What is Roller Derby?

Roller derby is a full-contact team sport played on roller skates on a flat oval track, normally marked out in a sports hall or roller rink. Skaters wear quad skates (not rollerblades), knee and elbow pads, wrist guards, mouth guard and a helmet.

Each team has five members skating anticlockwise around the track, with one member of each team designated as the point-scorer (the ‘jammer’); the other four members are ‘blockers’. The aim of the game is for each team’s jammer to score points by overtaking the other team’s blockers. All blockers, of both teams, stay together in a pack, which the jammers pass through. Blockers will use body contact and changing positions to help their jammer score points while hindering the opposing team’s jammer. One blocker can be designated as a ‘pivot’, who directs the rest of the team. The jammer wears a helmet cover bearing two stars and the pivot wears a striped cover.

There are rules determining how points can be scored and what kind of hits and blocks are allowed; referees call penalties and penalised skaters have to leave the track to spend time in a penalty box.

A competitive match, or bout, lasts for an hour, divided into two-minute plays known as jams, with a half-time break. Bout teams consist of up to 14 skaters, and the 5 skaters on track will change between jams – the rest will be on the team bench. The skaters designated as jammer and pivot can also change between jams

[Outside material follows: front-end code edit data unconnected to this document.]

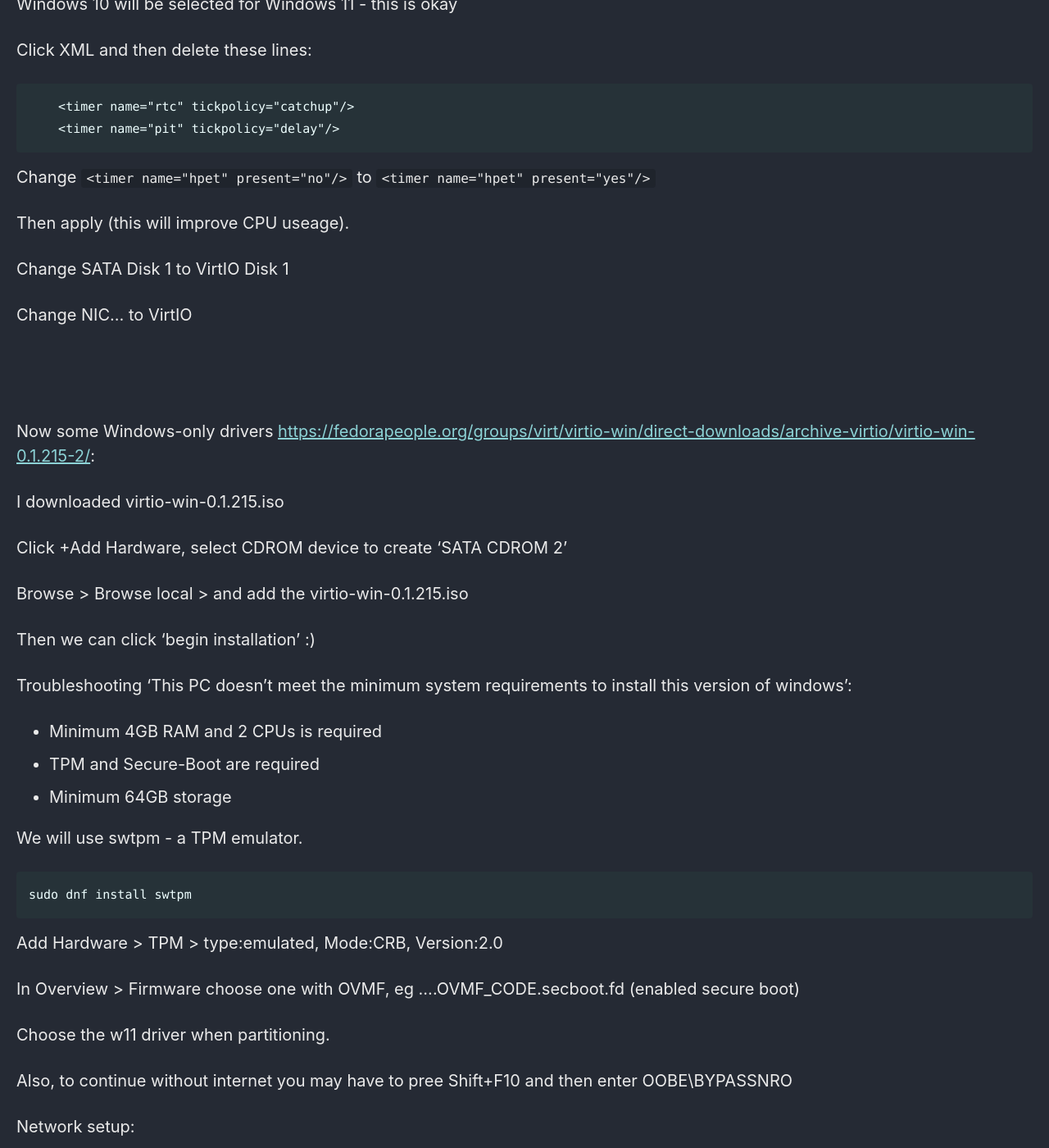
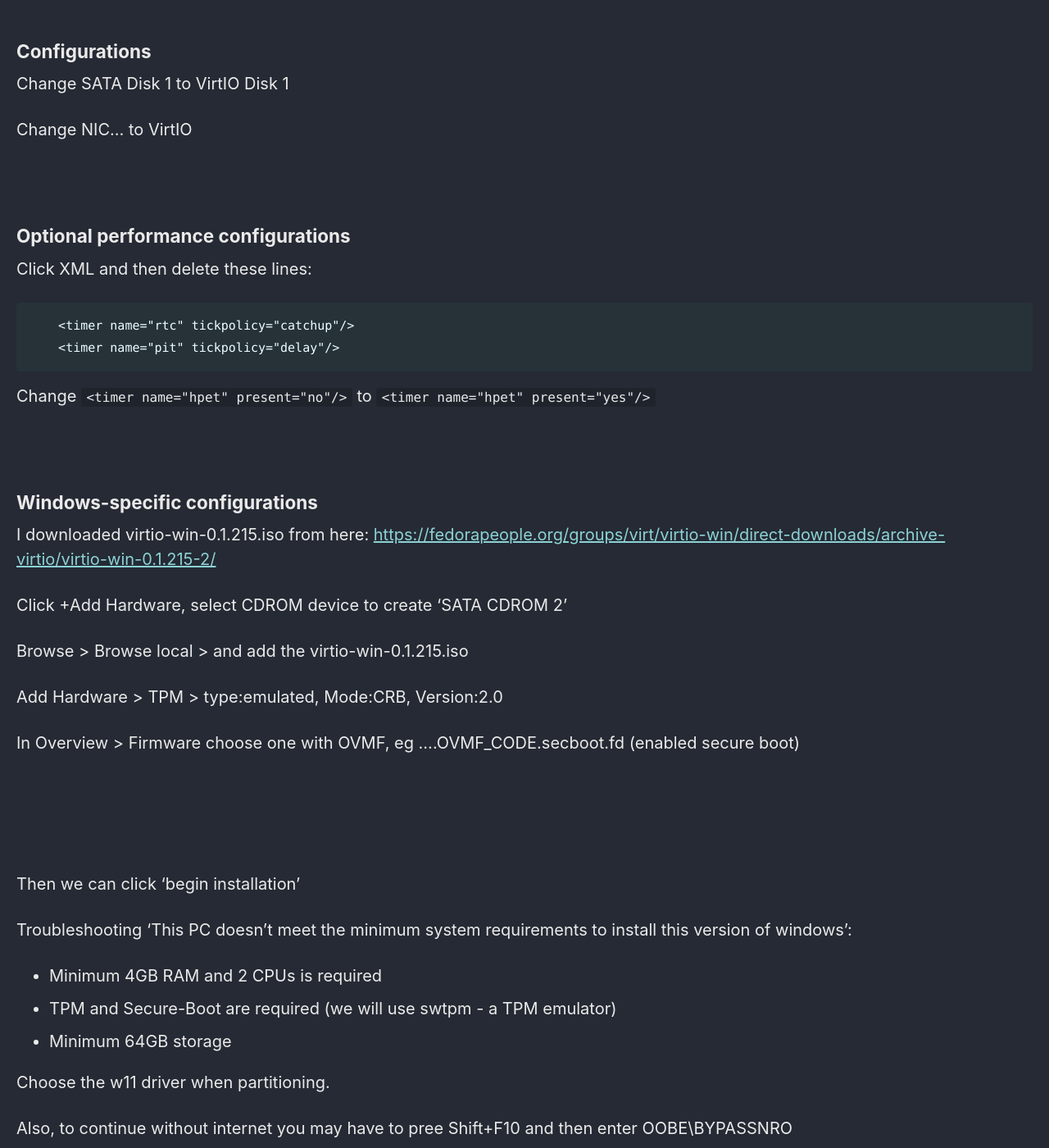
Before and after one commit to Connor-McCartney/Connor-McCartney.github.io, a Jekyll site: the page built from _pages/misc/qemu.md, in a window 1280 px wide and 1400 px high, scrolled down 1364 px. Shown: the whole window at 82% size. Built offline with Jekyll 4.4.1, drawn with Linux system fonts in a browser that asks for light colours; cached includes are drawn as plain includes; some of the changed text lies outside the part shown.

Commit message:
Update qemu.md

````diff
--- a/_pages/misc/qemu.md
+++ b/_pages/misc/qemu.md
@@ -10,13 +10,9 @@ title: Configuring QEMU/Virt Manager
 <br>
 
 ```
-sudo dnf install libvirt-daemon-driver-qemu.x86_64
+sudo dnf install libvirt-daemon-driver-qemu.x86_64 qemu virt-manager virt-viewer dnsmasq bridge-utils libguestfs edk2-ovmf.noarch swtpm
 sudo systemctl start libvirtd
 sudo systemctl enable libvirtd
-```
-
-```
-sudo dnf install qemu virt-manager virt-viewer dnsmasq bridge-utils libguestfs edk2-ovmf.noarch
 ```
 
 ```
@@ -57,6 +53,18 @@ Click 'create a new VM' then follow the prompts until 'customize configuration b
 
 Windows 10 will be selected for Windows 11 - this is okay
 
+<br>
+
+### Configurations
+
+Change SATA Disk 1 to VirtIO Disk 1
+
+Change NIC... to VirtIO
+
+<br>
+
+### Optional performance configurations
+
 Click XML and then delete these lines:
 
 ```
@@ -66,42 +74,33 @@ Click XML and then delete these lines:
 
 Change `<timer name="hpet" present="no"/>` to `<timer name="hpet" present="yes"/>`
 
-Then apply (this will improve CPU useage).
-
-Change SATA Disk 1 to VirtIO Disk 1
-
-Change NIC... to VirtIO
-
-<br>
 <br>
 
-Now some Windows-only drivers <https://fedorapeople.org/groups/virt/virtio-win/direct-downloads/archive-virtio/virtio-win-0.1.215-2/>:
+### Windows-specific configurations
 
-I downloaded virtio-win-0.1.215.iso
+I downloaded virtio-win-0.1.215.iso from here: <https://fedorapeople.org/groups/virt/virtio-win/direct-downloads/archive-virtio/virtio-win-0.1.215-2/>
 
 Click +Add Hardware, select CDROM device to create 'SATA CDROM 2'
 
 Browse > Browse local > and add the virtio-win-0.1.215.iso
 
-Then we can click 'begin installation' :)
+Add Hardware > TPM > type:emulated, Mode:CRB, Version:2.0
 
+In Overview > Firmware choose one with OVMF, eg ....OVMF_CODE.secboot.fd (enabled secure boot)
+
+
+<br>
+<br>
+<br>
+
+
+Then we can click 'begin installation'
 
 Troubleshooting 'This PC doesn't meet the minimum system requirements to install this version of windows':
 
 * Minimum 4GB RAM and 2 CPUs is required
-* TPM and Secure-Boot are required
+* TPM and Secure-Boot are required (we will use swtpm - a TPM emulator)
 * Minimum 64GB storage
-
-We will use swtpm - a TPM emulator.
-
-```
-sudo dnf install swtpm
-```
-
-Add Hardware > TPM > type:emulated, Mode:CRB, Version:2.0
-
-In Overview > Firmware choose one with OVMF, eg ....OVMF_CODE.secboot.fd (enabled secure boot)
-
 
 Choose the w11 driver when partitioning.
 
````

We follow the Women’s Flat Track Derby Association (WFTDA) rule set: www.wftda.com